(Revision comparison data)
>>>
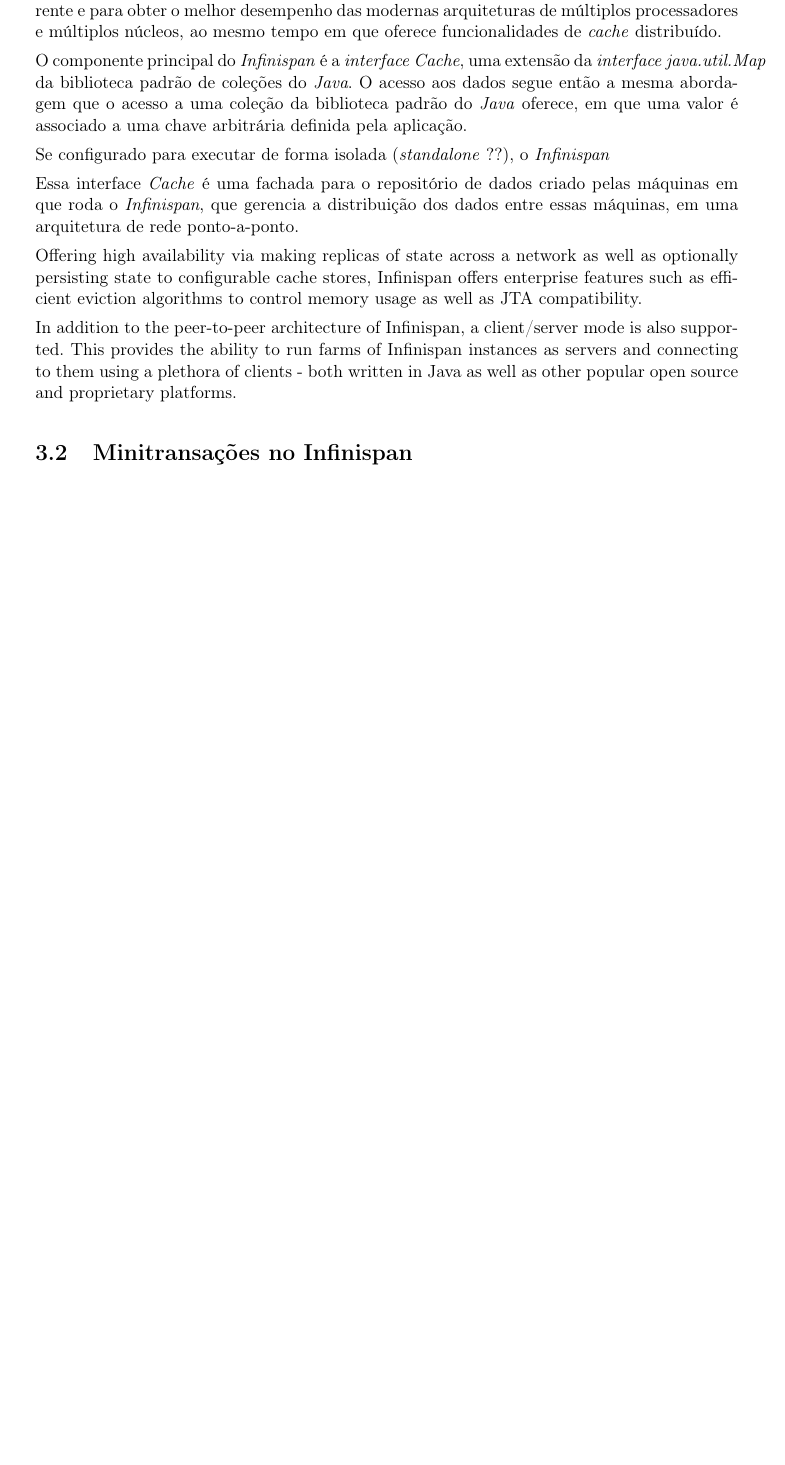
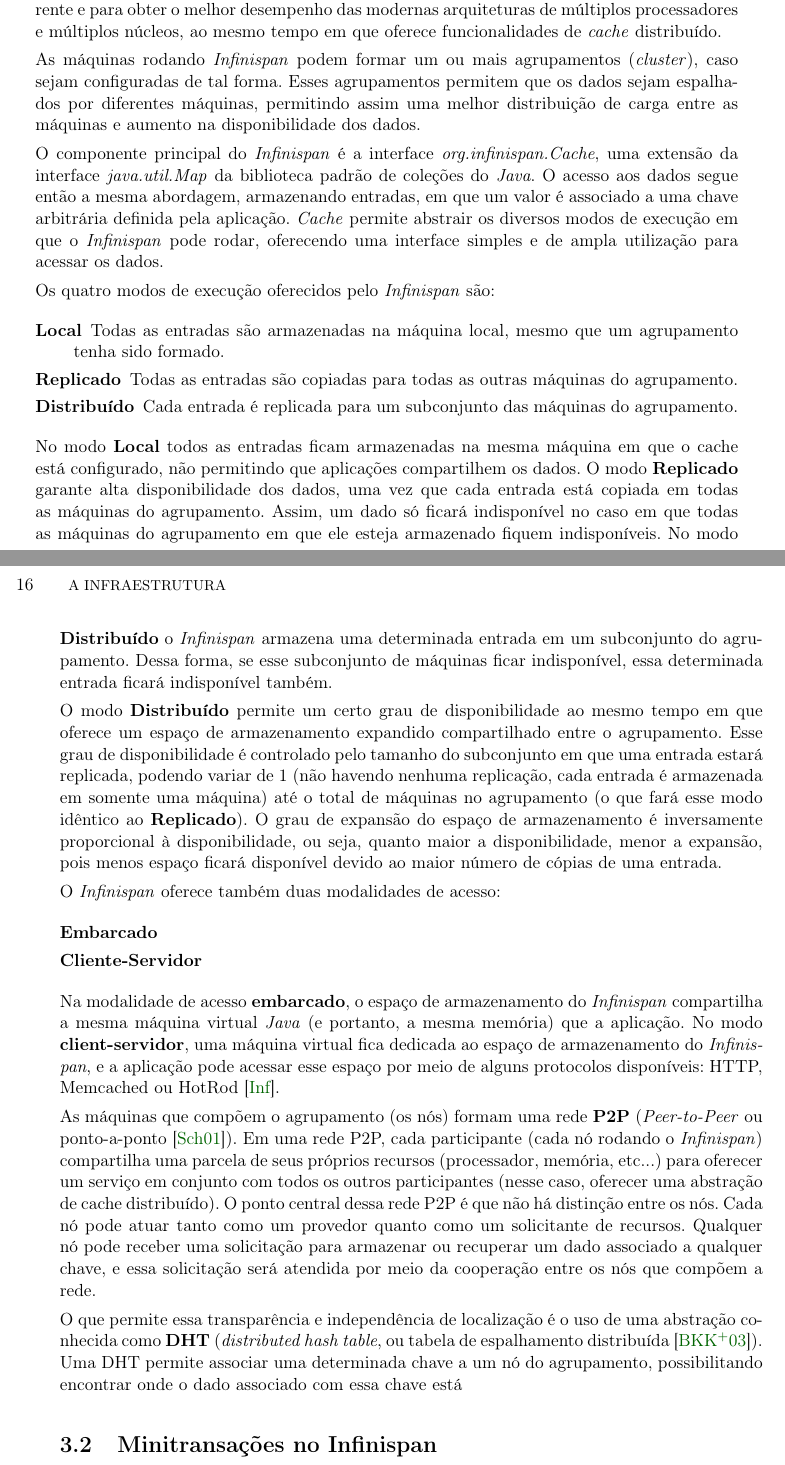
Before and after one commit to leandroferro/mestrado, a LaTeX book (textos/master.tex): part of page 27 of 30 before the commit and two parts of pages 27 and 28 of 30 after it, the two joined at a grey line, cut so that both start at the same text, the shorter picture padded with empty space. Compiled offline with pdfLaTeX.

Commit message:
Parei na parte que começa a falar de DHT

```diff
--- a/textos/master.tex
+++ b/textos/master.tex
@@ -702,26 +702,67 @@
 múltiplos núcleos, ao mesmo tempo em que oferece funcionalidades de \emph{cache}
 distribuído.
 
-O componente principal do \emph{Infinispan} é a \emph{interface Cache}, uma extensão
-da \emph{interface java.util.Map} da biblioteca padrão de coleções do \emph{Java}.
-O acesso aos dados segue então a mesma abordagem que o acesso a uma coleção da biblioteca
-padrão do \emph{Java} oferece, em que uma valor é associado a uma chave arbitrária definida
-pela aplicação.
+As máquinas rodando \emph{Infinispan} podem formar um ou mais agrupamentos (\emph{cluster}),
+caso sejam configuradas de tal forma. Esses agrupamentos permitem que os dados sejam espalhados
+por diferentes máquinas, permitindo assim uma melhor distribuição de carga entre as máquinas e
+aumento na disponibilidade dos dados.
 
-Se configurado para executar de forma isolada (\emph{standalone} ??), o \emph{Infinispan}
+O componente principal do \emph{Infinispan} é a interface \emph{org.infinispan.Cache}, uma extensão
+da interface \emph{java.util.Map} da biblioteca padrão de coleções do \emph{Java}.
+O acesso aos dados segue então a mesma abordagem, armazenando entradas, em que um valor é associado a uma
+chave arbitrária definida pela aplicação. \emph{Cache} permite abstrair os diversos
+modos de execução em que o \emph{Infinispan} pode rodar, oferecendo uma interface
+simples e de ampla utilização para acessar os dados.
 
+Os quatro modos de execução oferecidos pelo \emph{Infinispan} são:
 
-Essa interface \emph{Cache} é uma fachada para o repositório
-de dados criado pelas máquinas em que roda o \emph{Infinispan}, que gerencia a distribuição
-dos dados entre essas máquinas, em uma arquitetura de rede ponto-a-ponto.
+\begin{description}
+	\item[Local] Todas as entradas são armazenadas na máquina local, mesmo que um agrupamento tenha sido formado.
+	\item[Replicado] Todas as entradas são copiadas para todas as outras máquinas do agrupamento.
+	\item[Distribuído] Cada entrada é replicada para um subconjunto das máquinas do agrupamento.
+\end{description}
 
-Offering high availability via making replicas of state across a network as well as optionally persisting state to
-configurable cache stores, Infinispan offers enterprise features such as efficient eviction algorithms to control memory
-usage as well as JTA compatibility.
+No modo \textbf{Local} todos as entradas ficam armazenadas na mesma máquina em que o cache está configurado, não permitindo
+que aplicações compartilhem os dados. O modo \textbf{Replicado} garante alta disponibilidade dos dados, uma vez que cada
+entrada está copiada em todas as máquinas do agrupamento. Assim, um dado só ficará indisponível no caso em que todas as
+máquinas do agrupamento em que ele esteja armazenado fiquem indisponíveis. No modo \textbf{Distribuído} o \emph{Infinispan}
+armazena uma determinada entrada em um subconjunto do agrupamento. Dessa forma, se esse subconjunto de máquinas ficar indisponível,
+essa determinada entrada ficará indisponível também.
 
-In addition to the peer-to-peer architecture of Infinispan, a client/server mode is also supported.  This provides the
-ability to run farms of Infinispan instances as servers and connecting to them using a plethora of clients - both written
-in Java as well as other popular open source and proprietary platforms.
+O modo \textbf{Distribuído} permite um certo grau de disponibilidade ao mesmo tempo em que oferece um espaço de armazenamento
+expandido compartilhado entre o agrupamento. Esse grau de disponibilidade é controlado pelo tamanho do subconjunto em que uma
+entrada estará replicada, podendo variar de 1 (não havendo nenhuma replicação, cada entrada é armazenada em somente uma máquina) até
+o total de máquinas no agrupamento (o que fará esse modo idêntico ao \textbf{Replicado}). O grau de expansão do espaço de armazenamento
+é inversamente proporcional à disponibilidade, ou seja, quanto maior a disponibilidade, menor a expansão, pois menos espaço ficará
+disponível devido ao maior número de cópias de uma entrada.
+
+O \emph{Infinispan} oferece também duas modalidades de acesso:
+
+\begin{description}
+	\item[Embarcado]
+	\item[Cliente-Servidor]
+\end{description}
+
+Na modalidade de acesso \textbf{embarcado}, o espaço de armazenamento do \emph{Infinispan} compartilha a mesma máquina virtual \emph{Java}
+(e portanto, a mesma memória) que a aplicação. No modo \textbf{client-servidor}, uma máquina virtual fica dedicada ao espaço de armazenamento
+do \emph{Infinispan}, e a aplicação pode acessar esse espaço por meio de alguns protocolos disponíveis: HTTP, Memcached ou HotRod \cite{infinispan}.
+
+%Uma combinação entre um tipo de modalidade de acesso e um modo de acesso oferece uma grande flexibilidae ao usuário do
+%\emph{Infinispan}, podendo adequá-lo a diferentes cenários e casos de uso.
+
+%Desse ponto em diante, vamos nos concentrar no modo de execução distribuído, uma vez que este é o mais flexível e pode emular os outros
+%modos.
+
+As máquinas que compõem o agrupamento (os nós) formam uma rede \textbf{P2P} (\emph{Peer-to-Peer} ou ponto-a-ponto \cite{p2p}). Em uma rede P2P,
+cada participante (cada nó rodando o \emph{Infinispan}) compartilha uma parcela de seus próprios recursos (processador, memória,
+etc...) para oferecer um serviço em conjunto com todos os outros participantes (nesse caso, oferecer uma abstração de cache distribuído).
+O ponto central dessa rede P2P é que não há distinção entre os nós. Cada nó pode atuar tanto como um provedor quanto
+como um solicitante de recursos. Qualquer nó pode receber uma solicitação para armazenar ou recuperar um dado associado a qualquer
+chave, e essa solicitação será atendida por meio da cooperação entre os nós que compõem a rede.
+
+O que permite essa transparência e independência de localização é o uso de uma abstração conhecida como \textbf{DHT} (\emph{distributed hash table},
+ou tabela de espalhamento distribuída \cite{dht}). Uma DHT permite associar uma determinada chave a um nó do agrupamento, possibilitando
+encontrar onde o dado associado com essa chave está
 
 \section{Minitransações no Infinispan}
 \label{sec:mt_infinispan}
```
Also changed, not shown: textos/bibliografia.bib (+20 -0 lines).
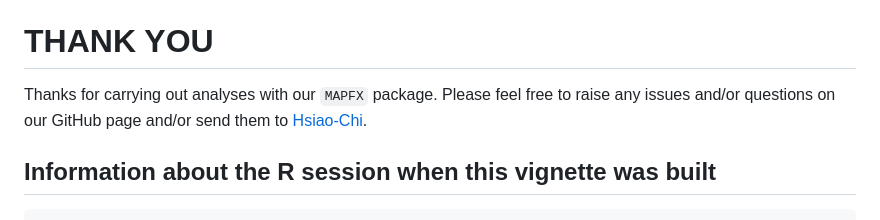
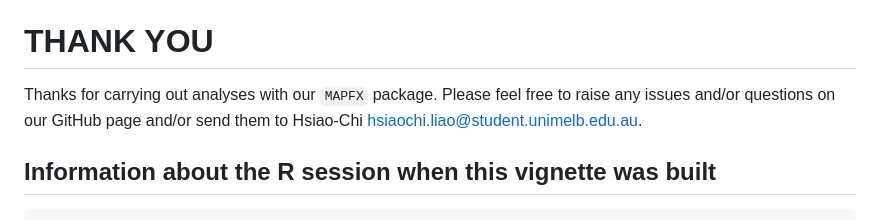
Before and after one commit to HsiaoChiLiao/MAPFX, a Markdown page: README.md, the part around the change. Drawn GitHub-style.

Commit message:
Update README.md
email

```diff
--- a/README.md
+++ b/README.md
@@ -222,7 +222,7 @@ Figures will be stored here, including **scatter plots** for comparing backgroun
 
 # THANK YOU
 
-Thanks for carrying out analyses with our `MAPFX` package. Please feel free to raise any issues and/or questions on our GitHub page and/or send them to [Hsiao-Chi](hsiaochi.liao@student.unimelb.edu.au).
+Thanks for carrying out analyses with our `MAPFX` package. Please feel free to raise any issues and/or questions on our GitHub page and/or send them to Hsiao-Chi [hsiaochi.liao@student.unimelb.edu.au](mailto:hsiaochi.liao@student.unimelb.edu.au).
 
 ## Information about the R session when this vignette was built
 
```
<<<
◆ What the task asks ◆
Filter the entries above and keep only the lines with the word "textbf".

◆ Exercise solution ◆
+No modo \textbf{Local} todos as entradas ficam armazenadas na mesma máquina em que o cache está configurado, não permitindo
+que aplicações compartilhem os dados. O modo \textbf{Replicado} garante alta disponibilidade dos dados, uma vez que cada
+máquinas do agrupamento em que ele esteja armazenado fiquem indisponíveis. No modo \textbf{Distribuído} o \emph{Infinispan}
+O modo \textbf{Distribuído} permite um certo grau de disponibilidade ao mesmo tempo em que oferece um espaço de armazenamento
+o total de máquinas no agrupamento (o que fará esse modo idêntico ao \textbf{Replicado}). O grau de expansão do espaço de armazenamento
+Na modalidade de acesso \textbf{embarcado}, o espaço de armazenamento do \emph{Infinispan} compartilha a mesma máquina virtual \emph{Java}
+(e portanto, a mesma memória) que a aplicação. No modo \textbf{client-servidor}, uma máquina virtual fica dedicada ao espaço de armazenamento
+As máquinas que compõem o agrupamento (os nós) formam uma rede \textbf{P2P} (\emph{Peer-to-Peer} ou ponto-a-ponto \cite{p2p}). Em uma rede P2P,
+O que permite essa transparência e independência de localização é o uso de uma abstração conhecida como \textbf{DHT} (\emph{distributed hash table},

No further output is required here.